START DATA FOR ANALYSIS

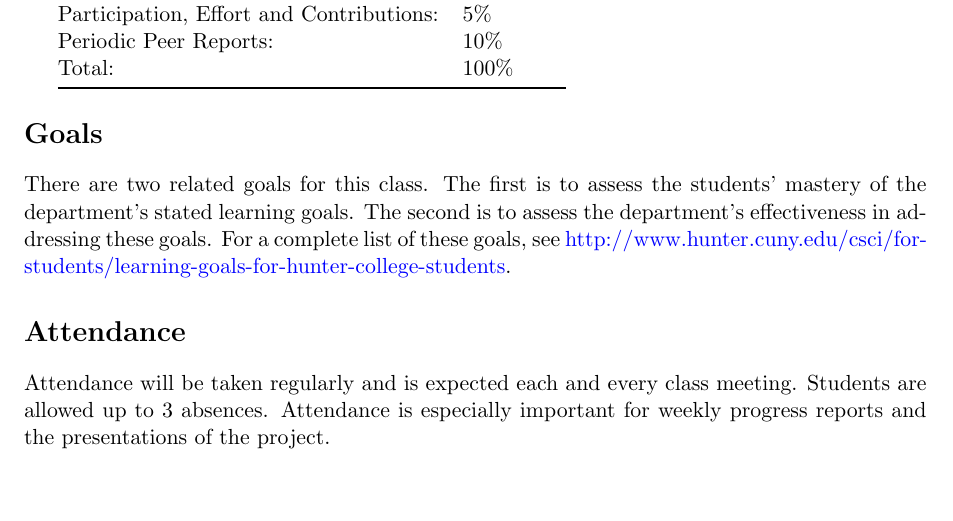
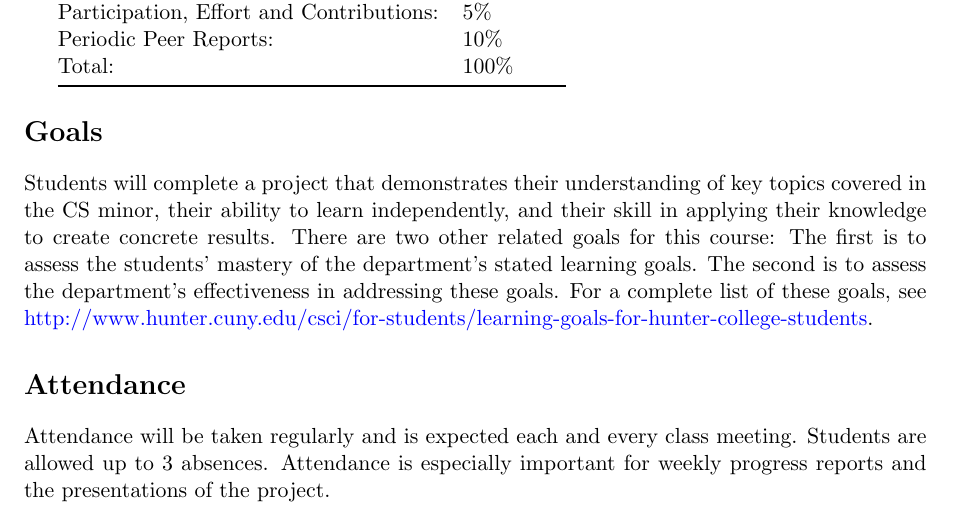
Before and after one commit to cericha/Hunter-College-LaTeX-Syllabus, a LaTeX document (syllabus.tex, which reads sections/required_statements/senate_requirement/learning_outcomes.tex): part of page 2 of 4, cut so that both start at the same text, the shorter picture padded with empty space. Compiled offline with pdfLaTeX.

Commit message:
Modify learning outcomes to meet requirements

```diff
--- a/sections/required_statements/senate_requirement/learning_outcomes.tex
+++ b/sections/required_statements/senate_requirement/learning_outcomes.tex
@@ -1,3 +1,3 @@
 % https://www.hunter.cuny.edu/academicassessment/HowTo/AssessMyCourse/IdentifyCLOs
 
-There are two related goals for this class. The first is to assess the students’ mastery of the department’s stated learning goals. The second is to assess the department’s effectiveness in addressing these goals. For a complete list of these goals, see \href{http://www.hunter.cuny.edu/csci/for-students/learning-goals-for-hunter-college-students}{http://www.hunter.cuny.edu/csci/for-students/learning-goals-for-hunter-college-students}.
+Students will complete a project that demonstrates their understanding of key topics covered in the CS minor, their ability to learn independently, and their skill in applying their knowledge to create concrete results. There are two other related goals for this course: The first is to assess the students’ mastery of the department’s stated learning goals. The second is to assess the department’s effectiveness in addressing these goals. For a complete list of these goals, see \href{http://www.hunter.cuny.edu/csci/for-students/learning-goals-for-hunter-college-students}{http://www.hunter.cuny.edu/csci/for-students/learning-goals-for-hunter-college-students}.
```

END DATA FOR ANALYSIS

TASK DIRECTIONS: Return the material exactly as it reads, though without the pictures it holds.

YOUR SOLUTION:
Before and after one commit to cericha/Hunter-College-LaTeX-Syllabus, a LaTeX document (syllabus.tex, which reads sections/required_statements/senate_requirement/learning_outcomes.tex): part of page 2 of 4, cut so that both start at the same text, the shorter picture padded with empty space. Compiled offline with pdfLaTeX.

Commit message:
Modify learning outcomes to meet requirements

```diff
--- a/sections/required_statements/senate_requirement/learning_outcomes.tex
+++ b/sections/required_statements/senate_requirement/learning_outcomes.tex
@@ -1,3 +1,3 @@
 % https://www.hunter.cuny.edu/academicassessment/HowTo/AssessMyCourse/IdentifyCLOs
 
-There are two related goals for this class. The first is to assess the students’ mastery of the department’s stated learning goals. The second is to assess the department’s effectiveness in addressing these goals. For a complete list of these goals, see \href{http://www.hunter.cuny.edu/csci/for-students/learning-goals-for-hunter-college-students}{http://www.hunter.cuny.edu/csci/for-students/learning-goals-for-hunter-college-students}.
+Students will complete a project that demonstrates their understanding of key topics covered in the CS minor, their ability to learn independently, and their skill in applying their knowledge to create concrete results. There are two other related goals for this course: The first is to assess the students’ mastery of the department’s stated learning goals. The second is to assess the department’s effectiveness in addressing these goals. For a complete list of these goals, see \href{http://www.hunter.cuny.edu/csci/for-students/learning-goals-for-hunter-college-students}{http://www.hunter.cuny.edu/csci/for-students/learning-goals-for-hunter-college-students}.
```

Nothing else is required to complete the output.